What are wood pellets?
Wood pellets are a type of wood fuel, generally made from compacted sawdust. They are usually produced as a byproduct of sawmilling and other wood transformation activities.

Production: The pellets are extremely dense and can be produced with a low humidity content that allows them to be burned with very high combustion efficiency. Their geometry and small size allow automatic feeding with very fine calibration. They can be fed to a burner by auger feeding or by pneumatic conveying.

High density: Their high density also permits compact storage and rational transport over long distance. They can be conveniently blown from a tanker to a storage bunker or silo on a customerís premises.

Heating systems: Pellet heating systems provide a solution because the quantity of carbon dioxide omitted during combustion is equal to the carbon dioxide absorbed by the tree during its growth.

One problem: One remaining problem is emission of fine dust in urban areas due to a high concentration of pellet heating systems. Electrostatic particle filters for pellet heaters have been developed and reduce the problem when installed as standard.
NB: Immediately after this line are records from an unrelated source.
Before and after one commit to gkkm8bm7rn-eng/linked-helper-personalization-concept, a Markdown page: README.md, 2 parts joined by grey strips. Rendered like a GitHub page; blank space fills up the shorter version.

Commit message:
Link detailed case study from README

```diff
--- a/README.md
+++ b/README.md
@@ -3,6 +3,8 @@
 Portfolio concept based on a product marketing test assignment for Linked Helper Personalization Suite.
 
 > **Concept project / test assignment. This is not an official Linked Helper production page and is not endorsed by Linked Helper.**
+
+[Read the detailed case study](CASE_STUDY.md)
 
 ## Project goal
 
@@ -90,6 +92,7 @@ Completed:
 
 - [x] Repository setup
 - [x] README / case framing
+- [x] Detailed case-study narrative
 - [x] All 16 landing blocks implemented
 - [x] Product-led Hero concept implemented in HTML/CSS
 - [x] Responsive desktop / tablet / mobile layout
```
Characteristics: Although the chemical constituents and moisture content of different biomass materials vary, the Pellet Fuel Institute (PFI) has identified common characteristics and developed fuel standards. These voluntary industry standards assure as much uniformity in the final product as is possible for naturally grown materials that become processed, but not refined fuel.


PFI graded fuel must meet tests for:
Density: consistency hardness and energy content
Dimensions: length and diameter to assure predictable fuel amounts and to prevent fuel jamming
Fines: limited amount of sawdust from pellet breakdown to avoid dust while loading and problems with pellet flow during operation
Chlorides: limited salt content to avoid stove or vent rustling
Ash content: important factor in maintenance frequency
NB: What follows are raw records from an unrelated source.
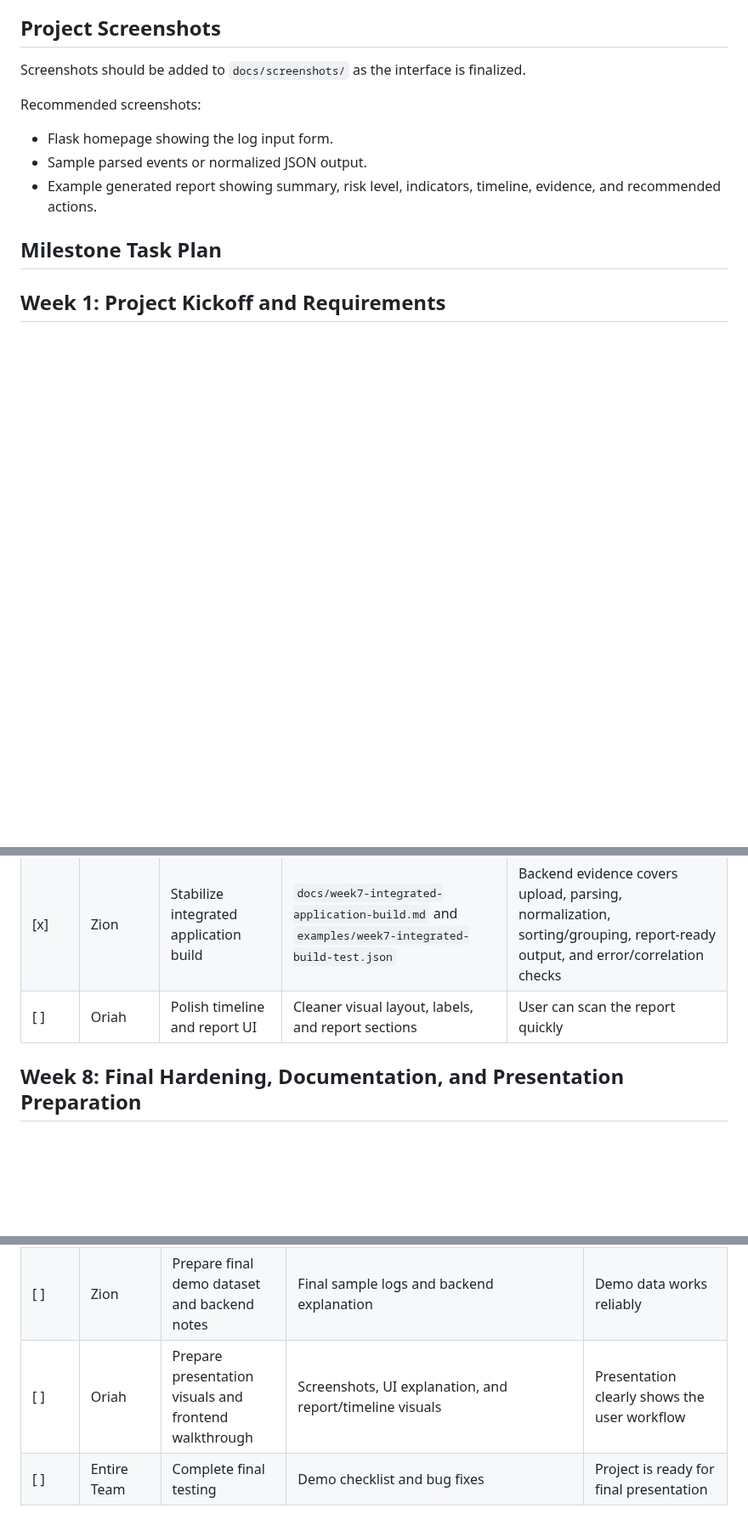
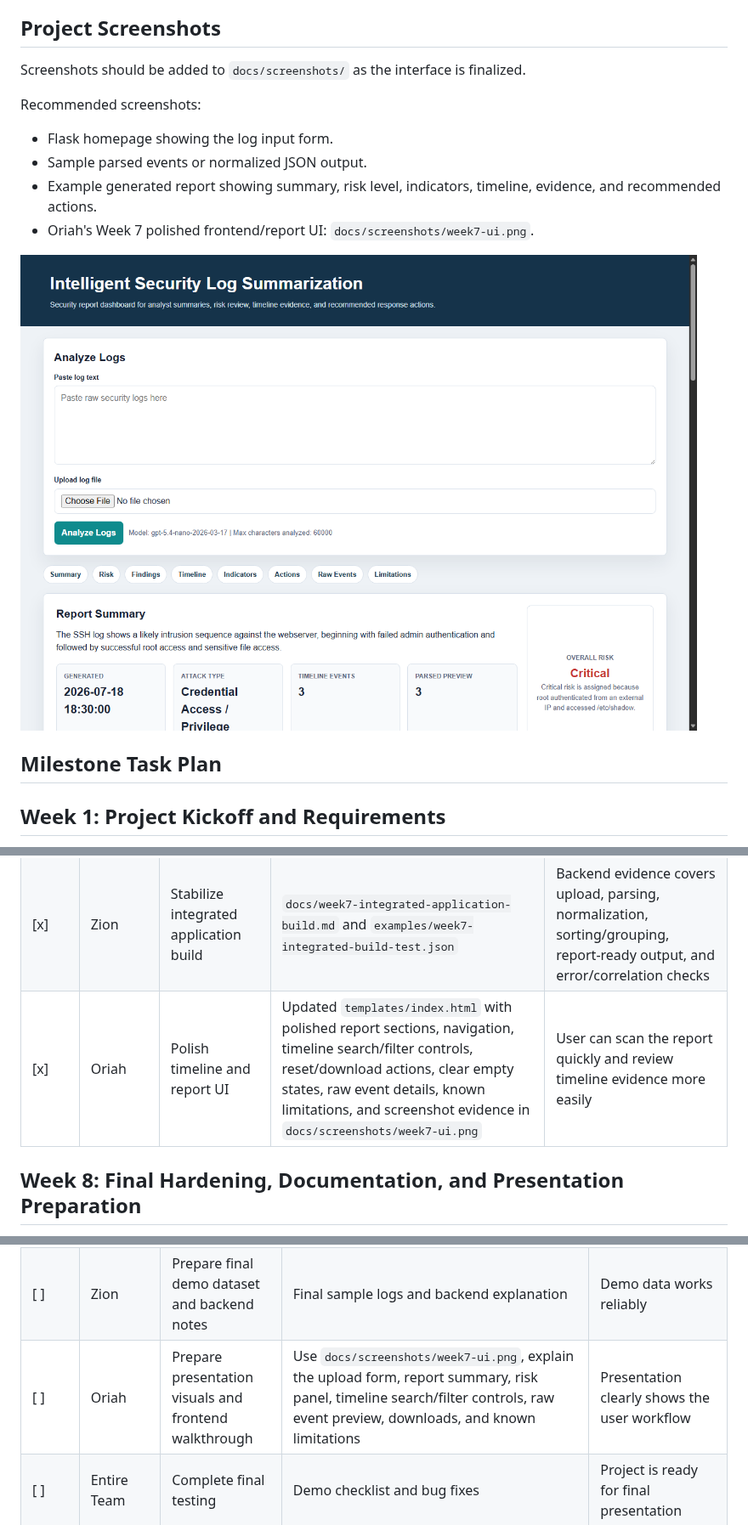
Before and after one commit to Dredman72/security-log-threat-timeline, a Markdown page: README.md, 3 parts joined by grey strips. Shown at 85% size. Drawn GitHub-style; blank space fills up the shorter version.

```diff
--- a/README.md
+++ b/README.md
@@ -96,6 +115,9 @@ Recommended screenshots:
 - Flask homepage showing the log input form.
 - Sample parsed events or normalized JSON output.
 - Example generated report showing summary, risk level, indicators, timeline, evidence, and recommended actions.
+- Oriah's Week 7 polished frontend/report UI: `docs/screenshots/week7-ui.png`.
+
+![Week 7 Polished Report UI](docs/screenshots/week7-ui.png)
 
 ## Milestone Task Plan
 
@@ -180,7 +202,7 @@ Recommended screenshots:
 | --- | --- | --- | --- | --- |
 | [x] | Derrick | Improve prompts and summary consistency | `docs/week7-prompt-summary-consistency.md`, `examples/test_logs/`, and updated prompt consistency rules | Summaries are consistent across test logs |
 | [x] | Zion | Stabilize integrated application build | `docs/week7-integrated-application-build.md` and `examples/week7-integrated-build-test.json` | Backend evidence covers upload, parsing, normalization, sorting/grouping, report-ready output, and error/correlation checks |
-| [ ] | Oriah | Polish timeline and report UI | Cleaner visual layout, labels, and report sections | User can scan the report quickly |
+| [x] | Oriah | Polish timeline and report UI | Updated `templates/index.html` with polished report sections, navigation, timeline search/filter controls, reset/download actions, clear empty states, raw event details, known limitations, and screenshot evidence in `docs/screenshots/week7-ui.png` | User can scan the report quickly and review timeline evidence more easily |
 
 ## Week 8: Final Hardening, Documentation, and Presentation Preparation
 
@@ -191,7 +213,7 @@ Recommended screenshots:
 | --- | --- | --- | --- | --- |
 | [x] | Derrick | Prepare final README and demo explanation | Updated README, final report draft in `docs/reports/TEAM_FINAL_REPORT.md`, setup guide, project explanation, and demo notes | Instructor can understand the project status and run the prototype |
 | [ ] | Zion | Prepare final demo dataset and backend notes | Final sample logs and backend explanation | Demo data works reliably |
-| [ ] | Oriah | Prepare presentation visuals and frontend walkthrough | Screenshots, UI explanation, and report/timeline visuals | Presentation clearly shows the user workflow |
+| [ ] | Oriah | Prepare presentation visuals and frontend walkthrough | Use `docs/screenshots/week7-ui.png`, explain the upload form, report summary, risk panel, timeline search/filter controls, raw event preview, downloads, and known limitations | Presentation clearly shows the user workflow |
 | [ ] | Entire Team | Complete final testing | Demo checklist and bug fixes | Project is ready for final presentation |
 
 ## Final Presentation and Demonstration
```
Also changed, not shown: other parts of README.md (+24 -4 lines).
Cost: In the US pellets are sold by the bag, by the ton and by the skid. The selling price varies by region, availability and season, just like heating fuels.


The average pellet stove user will consume at the rate of about one 40 pound bag of wood pellets every 24 hours for every 1500 square feet being heated. Pellet consumption varies depending on overall home efficiency and stove settings.

JonesCrusher
02-19-2007, 04:25 PM
One problem: One remaining problem is emission of fine dust in urban areas due to a high concentration of pellet heating systems. Electrostatic particle filters for pellet heaters have been developed and reduce the problem when installed as standard.



One of these filters would be a must with someone with resp. problems.

I am also intrigued by these pellets, I wonder if you could burn them on a campfire, maybe before going to sleep so coals remain in the morning or even for cooking since they would be low flame and high heat.

Yellowbutter72
02-24-2007, 02:05 PM
We looked at the inserts at a homeshow today and found one that burns the wood pellets, corn and sunflowers. Also this one, if the electricity is out, you can hook it to a car or boat battery and it will keep the blowers going and the augurs feeding the pellets to burn. It was reasonably priced too.

MichaelH
02-24-2007, 02:13 PM
Wood pellets are the way to go if you want a long burn time. You only have to fill it a few times a week. My father used to heat his house with a coal stoker stove. It heated the entire house but left that awful white coal dust as a byproduct. Wood pellet stoves burn much cleaner. For someone that still wants to heat their house with wood but don't want the hassle of cutting, splitting and stacking logs, go with a wood pellet stove.